Reaching precision and accuracy in long-range shooting takes years of accumulated knowledge, firing thousands of rounds during practice, a clear state of mind, and an understanding of all the environmental conditions that may impact your shot. Choosing the right caliber is determined by whether you are a hunter, competitor, or a recreational shooter. If you want a caliber that performs extremely well across all forms of shooting then chose either a 6.5×47 Lapua or 6.5 Creedmoor. They are flat shooting cartridges, very fast muzzle velocities, longer barrel life, and minimal felt recoil. As a starting point is selecting the rifle itself, for long distance shooting starts with a precision rifle. Your rifle should have a crisp trigger set to a light poundage 1-3 pounds if target shooting and for hunting higher poundage of 4 pounds plus to prevent accidental discharge. The barrel should be of very high quality and typically heavier than most factory barrels and made of stainless steel. The stock should be fully adjustable. The stock should be adjustable for Length of Pull (LOP); and an adjustable check weld and recoil pad. These three adjustments points allow the stock to conform to your body type. The recoil pad should form a solid weld to your shoulder, the LOP places the arm and trigger hand in the right position for your trigger press, and the check wield aligns your eye to the scope/target picture.

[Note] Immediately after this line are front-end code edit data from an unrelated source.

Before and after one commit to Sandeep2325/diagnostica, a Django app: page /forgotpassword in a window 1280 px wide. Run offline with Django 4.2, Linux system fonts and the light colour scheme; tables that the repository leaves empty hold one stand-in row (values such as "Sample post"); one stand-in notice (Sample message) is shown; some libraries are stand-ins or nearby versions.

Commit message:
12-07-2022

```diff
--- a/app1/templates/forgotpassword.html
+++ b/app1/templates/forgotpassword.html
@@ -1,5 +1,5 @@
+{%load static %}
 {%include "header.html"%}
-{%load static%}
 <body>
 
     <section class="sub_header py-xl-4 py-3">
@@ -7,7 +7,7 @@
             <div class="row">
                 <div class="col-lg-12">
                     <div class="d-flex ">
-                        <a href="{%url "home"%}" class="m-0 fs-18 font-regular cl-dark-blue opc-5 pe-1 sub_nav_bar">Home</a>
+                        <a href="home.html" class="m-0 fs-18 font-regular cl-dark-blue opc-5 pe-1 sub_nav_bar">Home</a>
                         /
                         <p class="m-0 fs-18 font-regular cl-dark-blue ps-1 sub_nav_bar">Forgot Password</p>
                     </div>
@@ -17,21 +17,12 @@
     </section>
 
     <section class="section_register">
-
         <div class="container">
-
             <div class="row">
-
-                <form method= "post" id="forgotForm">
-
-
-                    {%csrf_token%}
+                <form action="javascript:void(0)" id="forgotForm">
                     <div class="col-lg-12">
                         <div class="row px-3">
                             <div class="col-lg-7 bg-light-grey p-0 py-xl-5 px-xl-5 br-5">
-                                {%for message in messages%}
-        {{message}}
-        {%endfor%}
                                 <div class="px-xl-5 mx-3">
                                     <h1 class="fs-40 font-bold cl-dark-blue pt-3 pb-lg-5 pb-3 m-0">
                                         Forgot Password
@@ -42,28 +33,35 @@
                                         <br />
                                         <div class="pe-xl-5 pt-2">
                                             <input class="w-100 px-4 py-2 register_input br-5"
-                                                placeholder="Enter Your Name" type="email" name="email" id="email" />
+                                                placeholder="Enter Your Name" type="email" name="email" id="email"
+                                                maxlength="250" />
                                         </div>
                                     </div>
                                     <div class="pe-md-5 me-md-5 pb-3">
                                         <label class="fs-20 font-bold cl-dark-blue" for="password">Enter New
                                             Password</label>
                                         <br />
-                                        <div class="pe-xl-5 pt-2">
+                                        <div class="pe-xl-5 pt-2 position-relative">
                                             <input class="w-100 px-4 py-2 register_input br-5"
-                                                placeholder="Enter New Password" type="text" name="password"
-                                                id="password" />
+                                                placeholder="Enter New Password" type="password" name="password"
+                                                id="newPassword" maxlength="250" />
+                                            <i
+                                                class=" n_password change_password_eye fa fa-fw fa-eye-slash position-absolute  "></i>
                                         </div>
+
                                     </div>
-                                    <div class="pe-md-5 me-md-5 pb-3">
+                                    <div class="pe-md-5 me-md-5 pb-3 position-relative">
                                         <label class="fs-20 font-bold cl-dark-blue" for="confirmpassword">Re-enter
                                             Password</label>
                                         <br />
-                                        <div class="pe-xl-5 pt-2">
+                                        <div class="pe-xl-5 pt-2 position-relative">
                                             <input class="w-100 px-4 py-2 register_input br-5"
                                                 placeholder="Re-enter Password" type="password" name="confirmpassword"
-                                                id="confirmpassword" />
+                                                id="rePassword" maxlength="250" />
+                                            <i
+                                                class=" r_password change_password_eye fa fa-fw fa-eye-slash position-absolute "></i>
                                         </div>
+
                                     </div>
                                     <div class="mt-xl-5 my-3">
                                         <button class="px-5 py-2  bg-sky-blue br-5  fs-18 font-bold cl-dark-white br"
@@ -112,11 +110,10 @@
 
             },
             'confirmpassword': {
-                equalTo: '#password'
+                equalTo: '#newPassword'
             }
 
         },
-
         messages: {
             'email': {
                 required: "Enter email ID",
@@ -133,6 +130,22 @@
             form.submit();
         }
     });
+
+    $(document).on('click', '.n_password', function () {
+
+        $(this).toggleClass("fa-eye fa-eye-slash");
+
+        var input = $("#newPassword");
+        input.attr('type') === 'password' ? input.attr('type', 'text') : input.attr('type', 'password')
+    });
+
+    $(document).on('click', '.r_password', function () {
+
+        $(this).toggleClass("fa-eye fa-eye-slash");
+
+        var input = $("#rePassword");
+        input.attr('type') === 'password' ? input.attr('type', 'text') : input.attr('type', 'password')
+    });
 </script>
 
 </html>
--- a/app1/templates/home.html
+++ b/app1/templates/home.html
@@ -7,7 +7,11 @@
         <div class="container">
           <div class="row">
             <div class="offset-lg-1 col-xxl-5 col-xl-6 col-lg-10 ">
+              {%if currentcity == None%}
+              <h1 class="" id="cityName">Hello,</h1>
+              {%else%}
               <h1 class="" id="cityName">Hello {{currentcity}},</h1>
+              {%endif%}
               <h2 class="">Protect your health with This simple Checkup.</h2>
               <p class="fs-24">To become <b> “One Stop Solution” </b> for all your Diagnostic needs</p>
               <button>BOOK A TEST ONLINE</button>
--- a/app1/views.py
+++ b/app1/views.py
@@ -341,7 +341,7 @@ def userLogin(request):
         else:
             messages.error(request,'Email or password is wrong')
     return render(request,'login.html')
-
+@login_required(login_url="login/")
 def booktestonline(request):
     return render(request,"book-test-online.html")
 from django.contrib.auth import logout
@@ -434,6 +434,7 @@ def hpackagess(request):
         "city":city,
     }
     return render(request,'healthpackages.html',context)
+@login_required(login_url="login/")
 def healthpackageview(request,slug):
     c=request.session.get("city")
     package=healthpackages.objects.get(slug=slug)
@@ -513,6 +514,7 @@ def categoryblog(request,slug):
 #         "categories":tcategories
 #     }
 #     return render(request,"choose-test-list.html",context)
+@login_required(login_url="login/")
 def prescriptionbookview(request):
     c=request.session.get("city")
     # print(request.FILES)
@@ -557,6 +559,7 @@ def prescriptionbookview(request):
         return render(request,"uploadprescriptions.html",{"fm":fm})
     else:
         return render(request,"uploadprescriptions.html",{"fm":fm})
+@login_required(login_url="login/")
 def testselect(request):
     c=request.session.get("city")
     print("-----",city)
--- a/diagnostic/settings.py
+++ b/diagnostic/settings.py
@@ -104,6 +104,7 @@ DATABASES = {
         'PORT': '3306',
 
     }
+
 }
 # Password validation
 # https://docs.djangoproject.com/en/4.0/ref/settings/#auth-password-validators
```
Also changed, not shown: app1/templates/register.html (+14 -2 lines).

A bolt-action rifle for years the only action that produced sub-MOA performance was a bolt action. We changed that equation when we when developed our semi-autos they produce sub-MOA out of the box. Caliber SelectionThe very first choice you have to make in long range shooting is the caliber size of your rifle that is dependent on your purpose: hunting or target shooting. The common caliber for hunting is 300 Win.Mag and for target shooting is the family of 6.5mm cartridges. There are so many calibers to choose from it can be at times overwhelming. You should consider if the round is for a single purpose or will it serve multiple roles such as hunting different size game or just target shooting. If it serves more than one purpose, compromises will have to be made, this starts with the caliber you select. The length of time it takes a round to remain supersonic and its retained energy on impact are two of the many considerations. Speed of the round is expressed by velocity; it is expressed in feet per second (fps). Many think that the faster the bullet the more precise it will hit the target, but this is not always the case. A 300 Win.Mag in a 220-grain bullet will fly a lot slower than a 168-grain bullet; but over longer distances the 220-grain bullet will stay supersonic for a greater length of time and help defy the impacts of wind. Oddly the 6.5 mm rounds achieve the same trajectory as a300 Win.Mag. There are many rounds that will stay supersonic out to 1,000 yards; past that distance many calibers become subsonic. The most common cartridges are the family of 6 mm from Lapua and Creedmoor. Safety is a major consideration in long-range shooting; the kinetic energy of the bullet has to drop below the point of injury and well past the range of your target. This means that the energy per foot-pounds needs to drop below its terminal velocity. For example, a .308 round carries approximately 566 ft.lbs at 1,000 yards. Compared with the average 9mm round of 240 ft.lbs at 100 yards. In order to ensure you will not injure someone beyond your target’s range make sure you create a safety zone several hundred yards past your target, and with ultra long range, safety is measured in miles. The 6.5 round also has a very flat trajectory and has significantly more retained energy than more common calibers. Today, more and more competitors, hunters, and recreational riflemen are moving towards the 6.5mm rounds because they have very little felt recoil and they produce a very flat trajectory. Few cartridges stay supersonic past 1,000 yards, however, the .308 Winchester only drops below supersonic at 1,150 yards while the 6.5 remains supersonic to past 1,400 yards. Long range shooting requires cartridges that can withstand long distances and maintain velocity while having minimal deflection from the wind impacts. There are many capable cartridges that meet these requirements, however, price, recoil, and ease of reloading becomes a major consideration in cartridge selection. Generally speaking, the cartridge that has the highest muzzle velocity with a high ballistic coefficient produces a flatter trajectory. Barrel life I key as well a good barrel installed can cost $1,500 to $2000. Many 6mm rounds and other smaller and fast cartridges can only endure 1,000 rounds. Creedmoor and Lapua 6.5’s can endure 3,000 or more rounds down the barrel before precision starts to fall off.
In sum, chose a rifle carefully and expect to spend a lot of money. But it is an investment over a lifetime. Why buy three or four rifles only to find they do not meet your needs. Buy once and buy high quality.
Read more at rthfirearms.com
by Ralph Hicks
Ralph Troy Hicks is the author of Fundamentals of Long Distance Shooting and Fundamentals of Long Distance Shooting II. He is a competitive shooter who set out to design and manufacture the finest semi-auto in the world—a rifle that could hit a dime at 100 yards and reach out to 1,400 yards with minimal felt recoil.
It took over three years to develop this firearm. His goal was to take the precision of a bolt-action rifle and the speed of a semi-auto and marry them together in a stunningly beautiful firearm platform. It has the power, speed and precision to make any shooter into a champion.